On Friday, a day before Gwynn's funeral, Strasburg pitched six innings and allowed four runs on nine hits during the team's 6-4 loss to the Braves. Asked if he was pitching with a heavy heart, Strasburg said, "I'm not going to sit there and make excuses. He wasn't that type of guy, either."
Strasburg was disappointed that he wasn't able to attend Gwynn's funeral on Saturday.
"I thought there was an outside chance I would be able to fly home and attend the private service that they had on Saturday," Strasburg said. "There was no possible way. It kind of sucked not being able to be there for it."
Gwynn's funeral was held at San Diego State, and Strasburg was happy to hear that so many people attended the service at his alma mater.
"He was such an unbelievable person, human being. I mean he touched so many lives. Not only in the San Diego area, but all of baseball," Strasburg said. "One of the things that I really enjoyed watching him as a kid was, he was intense out there on the field, but he always cracked a smile. You could see that everyone was drawn to him. Given a chance to know him on a personal level, you could see how could brighten everyone's day. When we weren't playing well, he always had a smile on his face."
One of Strasburg's former college teammates, closer Addison Reed of the D-backs, said on Saturday that he, too, was going to quit chewing tobacco.

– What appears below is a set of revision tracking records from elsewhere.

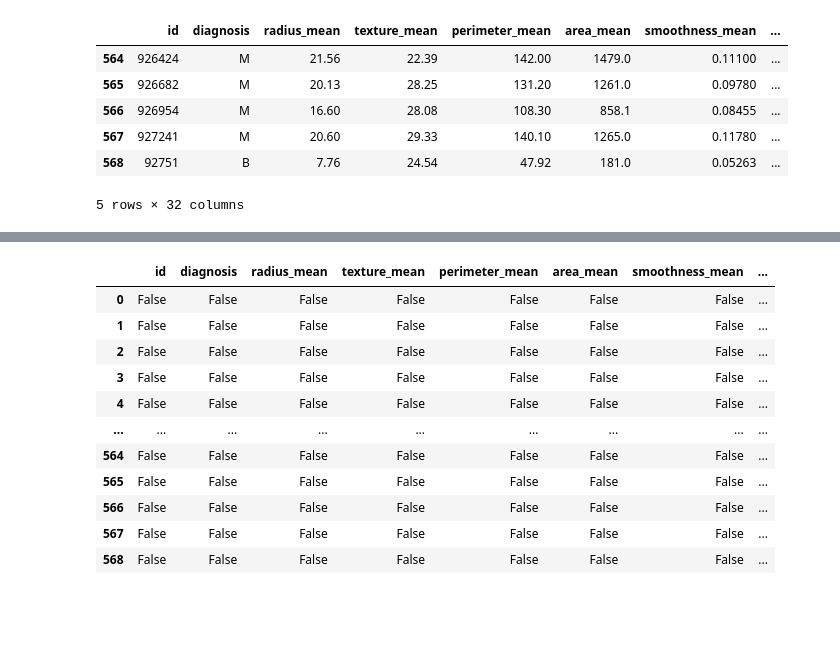
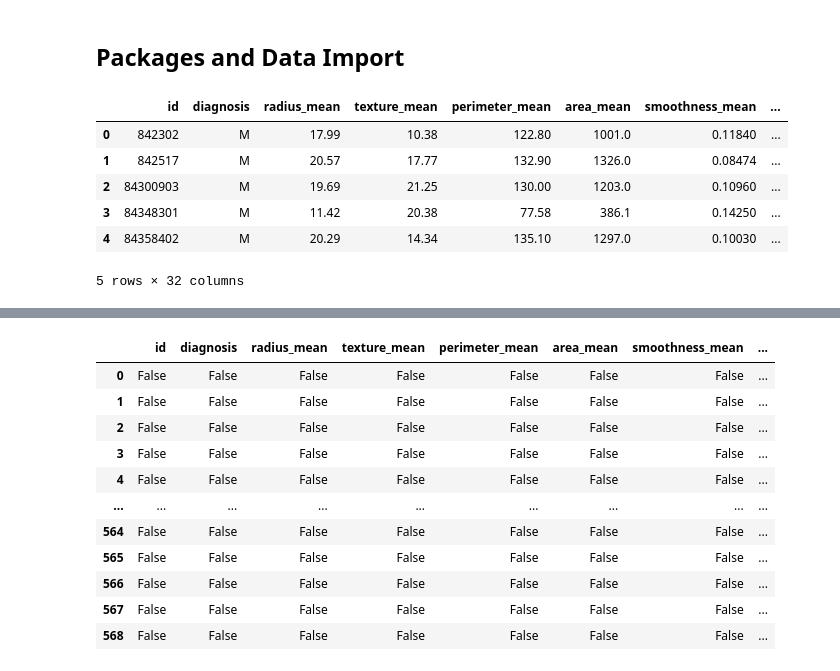
Before and after one commit to lucasabdalah/Exploratory-Data-Analisys, a Jupyter notebook: code/hw1/data_investigation.ipynb, the cells around one changed output, grey strips where cells are left out. Saved outputs shown, nothing was run; the diff lists cells and outputs as text; code cells hidden in the pictures; blank space fills up the shorter version.

```diff
--- a/code/hw1/data_investigation.ipynb
+++ b/code/hw1/data_investigation.ipynb
@@ -1,3 +10,5 @@
+# %% [markdown]
+## Packages and Data Import
 # %%
 import numpy as np
 import pandas as pd
@@ -8,13 +16,17 @@ df = pd.read_csv(r"C:\Users\brewt\OneDrive\Desktop\UFC\ICA\archive\breast-cancer
-# %%
-df.tail() # returns the last 5 rows of data
-# %% [output]
-|  | id | diagnosis | radius_mean | texture_mean | perimeter_mean | area_mean | smoothness_mean | ... |
-| 564 | 926424 | M | 21.56 | 22.39 | 142.00 | 1479.0 | 0.11100 | ... |
-| 565 | 926682 | M | 20.13 | 28.25 | 131.20 | 1261.0 | 0.09780 | ... |
-| 566 | 926954 | M | 16.60 | 28.08 | 108.30 | 858.1 | 0.08455 | ... |
-| 567 | 927241 | M | 20.60 | 29.33 | 140.10 | 1265.0 | 0.11780 | ... |
-| 568 | 92751 | B | 7.76 | 24.54 | 47.92 | 181.0 | 0.05263 | ... |
-5 rows × 32 columns
+# %%
+# Importing a dataframe
+df = pd.read_csv(r"https://raw.githubusercontent.com/lucasabdalah/Exploratory-Data-Analisys/hw1-report/code/hw1/breast-cancer.csv")
+
+df.head(5) # it shows the first 5 rows of the dataframe
+# df.tail(5) # it shows the last 5 rows of the dataframe
+# %% [output]
+|  | id | diagnosis | radius_mean | texture_mean | perimeter_mean | area_mean | smoothness_mean | ... |
+| 0 | 842302 | M | 17.99 | 10.38 | 122.80 | 1001.0 | 0.11840 | ... |
+| 1 | 842517 | M | 20.57 | 17.77 | 132.90 | 1326.0 | 0.08474 | ... |
+| 2 | 84300903 | M | 19.69 | 21.25 | 130.00 | 1203.0 | 0.10960 | ... |
+| 3 | 84348301 | M | 11.42 | 20.38 | 77.58 | 386.1 | 0.14250 | ... |
+| 4 | 84358402 | M | 20.29 | 14.34 | 135.10 | 1297.0 | 0.10030 | ... |
+5 rows × 32 columns
 # %%
 df.drop('id', axis = 1) # drops the id column since it has no importance for us
 # %% [output]
```
Also changed, not shown: parts of 2 cells of this notebook, 3 other files.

Bill Ladson is a reporter for MLB.com and writes an MLBlog, All Nats All the Time. He also can be found on Twitter @WashingNats. This story was not subject to the approval of Major League Baseball or its clubs.